In short, DW-Nominate (not 'Dominate,' as this blog post erroneously calls
it) is a scoring method that looks at the voting records of legislators and ranks them on a liberal-conservative scale. The scoring method is designed be consistent over time, so that different legislators in different periods can theoretically be compared to one another.
Specifically, notice the hockey stick shaped turn in the red line at the 94th Congress (1975), whereas the blue line has not really budged since then.
What does this mean?
It means that the Republican party has sprinted very far to the right since that time, while the Democratic party has remained just a step or two to the left of center. In other words, the Democrats have not turned into raging 'socialists,' despite what Fox News might tell you.

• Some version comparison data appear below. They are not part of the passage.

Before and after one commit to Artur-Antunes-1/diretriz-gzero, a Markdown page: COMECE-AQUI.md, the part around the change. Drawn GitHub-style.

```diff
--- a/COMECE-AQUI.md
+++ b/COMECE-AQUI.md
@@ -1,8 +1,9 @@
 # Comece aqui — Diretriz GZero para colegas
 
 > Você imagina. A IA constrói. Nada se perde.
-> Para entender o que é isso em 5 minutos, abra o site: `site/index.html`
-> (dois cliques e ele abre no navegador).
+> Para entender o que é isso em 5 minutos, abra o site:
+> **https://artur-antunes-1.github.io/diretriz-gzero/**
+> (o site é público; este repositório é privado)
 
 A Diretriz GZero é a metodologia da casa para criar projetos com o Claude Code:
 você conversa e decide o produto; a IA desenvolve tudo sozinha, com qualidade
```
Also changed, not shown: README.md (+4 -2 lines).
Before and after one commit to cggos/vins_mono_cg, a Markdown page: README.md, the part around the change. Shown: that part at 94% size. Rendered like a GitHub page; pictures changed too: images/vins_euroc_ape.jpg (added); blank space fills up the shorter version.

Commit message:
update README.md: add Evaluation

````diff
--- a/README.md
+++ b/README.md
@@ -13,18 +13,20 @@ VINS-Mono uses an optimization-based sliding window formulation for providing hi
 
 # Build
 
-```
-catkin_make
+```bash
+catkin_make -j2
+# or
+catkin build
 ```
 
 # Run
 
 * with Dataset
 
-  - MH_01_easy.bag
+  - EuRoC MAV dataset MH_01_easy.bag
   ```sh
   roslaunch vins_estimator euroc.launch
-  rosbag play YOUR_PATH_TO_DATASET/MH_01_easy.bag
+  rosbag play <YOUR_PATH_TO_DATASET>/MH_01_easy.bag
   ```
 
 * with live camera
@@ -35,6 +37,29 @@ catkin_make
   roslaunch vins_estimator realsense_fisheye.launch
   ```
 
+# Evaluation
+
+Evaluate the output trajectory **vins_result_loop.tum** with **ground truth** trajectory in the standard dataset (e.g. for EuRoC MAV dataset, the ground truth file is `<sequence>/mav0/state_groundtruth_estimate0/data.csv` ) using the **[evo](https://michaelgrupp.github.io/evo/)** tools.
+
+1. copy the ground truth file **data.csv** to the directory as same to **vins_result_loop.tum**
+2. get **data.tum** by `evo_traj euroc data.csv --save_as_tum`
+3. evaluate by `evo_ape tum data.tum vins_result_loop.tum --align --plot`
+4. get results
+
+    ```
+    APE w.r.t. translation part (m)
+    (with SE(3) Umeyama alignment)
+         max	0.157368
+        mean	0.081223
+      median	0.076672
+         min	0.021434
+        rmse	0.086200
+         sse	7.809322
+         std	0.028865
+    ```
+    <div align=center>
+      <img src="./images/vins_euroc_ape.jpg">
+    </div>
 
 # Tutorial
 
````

But the Republicans have become a party that governs from the far right, yet somehow has managed to carry about half of the American electorate along with them (most likely unbeknownst to some of those voters, whose party identification is stable, even if their party's ideology is not).
As far as I am aware, DW-Nominate is about as non-controversial a measurement technique as there is (i.e. it has not been accused of having some sort of pernicious liberal bias). And it can be used to tell us lots of other interesting things: for example, that Paul Ryan is the most extremist VP pick for either party (highest or lowest DW-Nominate score) since at least 1900.